The greatest lesson for democracies to learn is for the majority to give to the minority a full, free opportunity to present their side of the case, and then for the minority, having failed to win a majority to their views, gracefully to submit and to recognize the action as that of the entire organization, and cheerfully to assist in carrying it out until they can secure its repeal.
--Henry M. Robert (1837-1923)
(139:8.8) In the councils of the twelve Thomas was always cautious, advocating a policy of safety first, but if his conservatism was voted down or overruled, he was always the first fearlessly to move out in execution of the program decided upon. Again and again would he stand out against some project as being foolhardy and presumptuous; he would debate to the bitter end, but when Andrew would put the proposition to a vote, and after the twelve would elect to do that which he had so strenuously opposed, Thomas was the first to say, "Let's go!" He was a good loser. He did not hold grudges nor nurse wounded feelings. Time and again did he oppose letting Jesus expose himself to danger, but when the Master would decide to take such risks, always was it Thomas who rallied the apostles with his courageous words, "Come on, comrades, let's go and die with him."

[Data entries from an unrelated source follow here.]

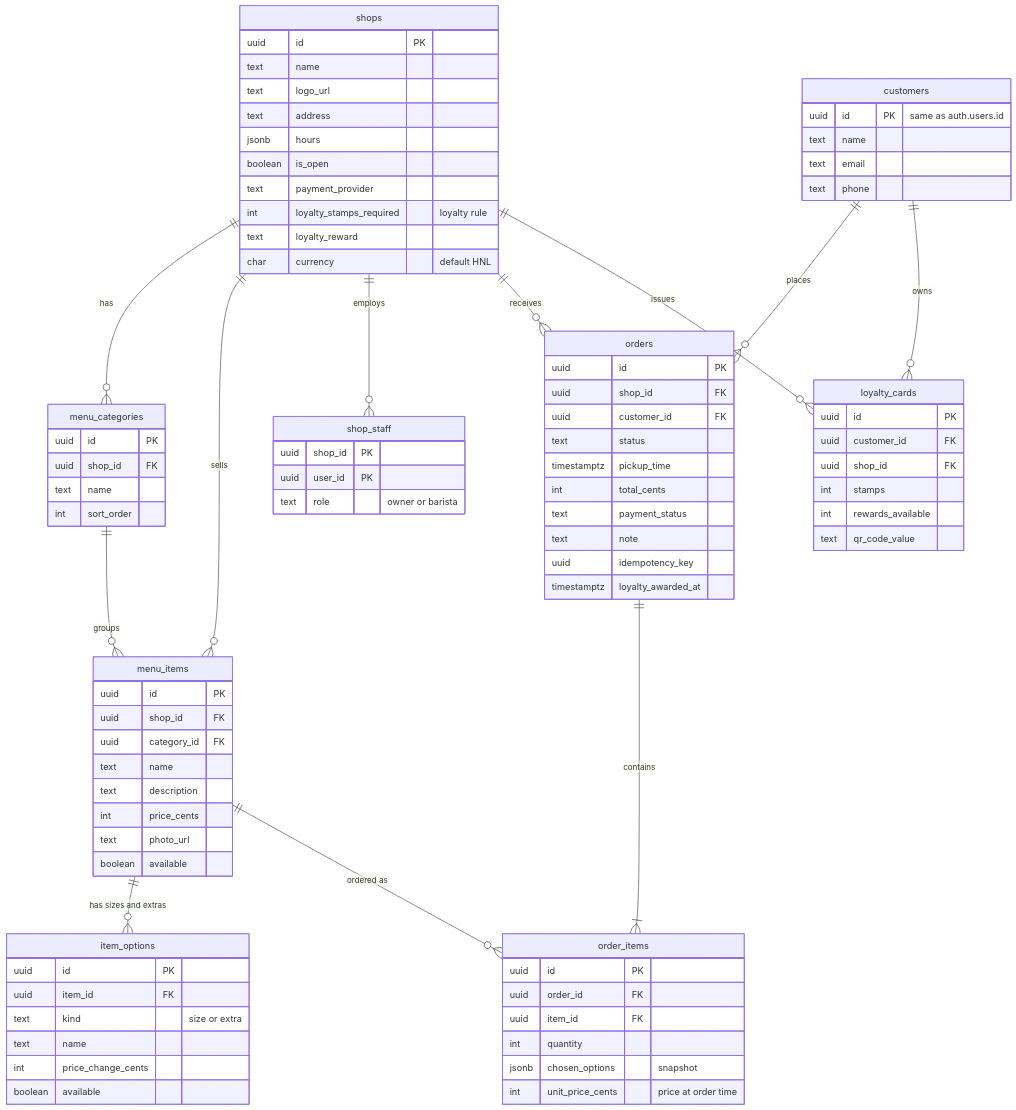
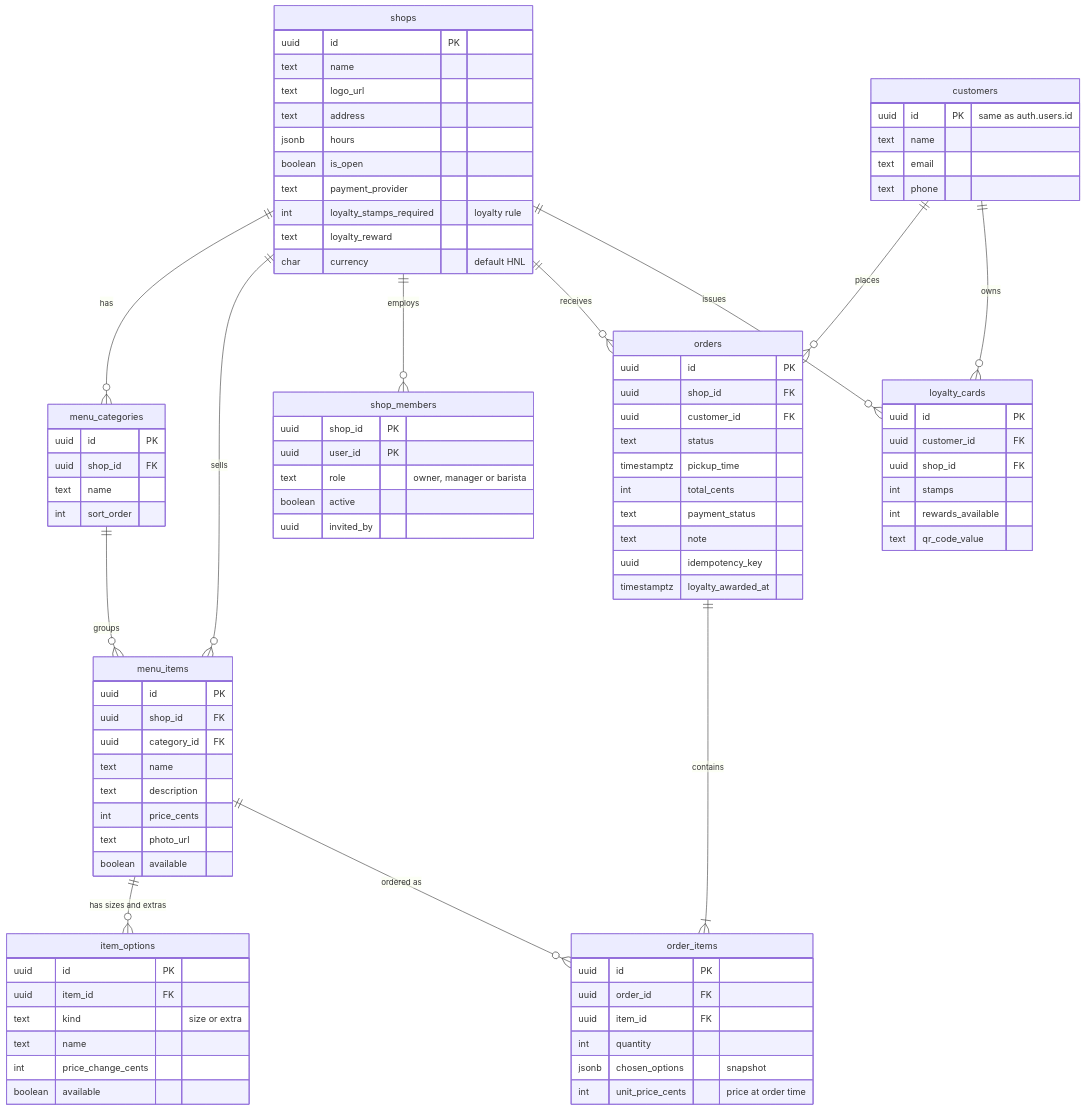
Before and after one commit to DiegoAlfaro1/MiBarra: the first of 3 diagrams in docs/data-model.md, drawn with Mermaid. The commit also changed other lines of this file and 15 other files, not shown here.

First line of the commit message:
Add role-based access control with RLS, audit log and staff invitations

```diff
--- a/docs/data-model.md
+++ b/docs/data-model.md
@@ -18,7 +18,7 @@
     shops ||--o{ menu_items : sells
     menu_categories ||--o{ menu_items : groups
     menu_items ||--o{ item_options : "has sizes and extras"
-    shops ||--o{ shop_staff : employs
+    shops ||--o{ shop_members : employs
     customers ||--o{ orders : places
     shops ||--o{ orders : receives
     orders ||--|{ order_items : contains
@@ -68,10 +68,12 @@
         text email
         text phone
     }
-    shop_staff {
+    shop_members {
         uuid shop_id PK
         uuid user_id PK
-        text role "owner or barista"
+        text role "owner, manager or barista"
+        boolean active
+        uuid invited_by
     }
     orders {
         uuid id PK
```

(167:4.7) When they could not persuade him to refrain from going into Judea, and when some of the apostles were loath even to accompany him, Thomas addressed his fellows, saying: "We have told the Master our fears, but he is determined to go to Bethany. I am satisfied it means the end; they will surely kill him, but if that is the Master's choice, then let us acquit ourselves like men of courage; let us go also that we may die with him." And it was ever so; in matters requiring deliberate and sustained courage, Thomas was always the mainstay of the twelve apostles.
Henry Martyn Robert (May 2, 1837 – May 11, 1923) was an American soldier, engineer, and author. In 1876, Robert published the first edition of his manual of parliamentary procedure, Robert's Rules of Order, which remains today the most common parliamentary authority in the United States.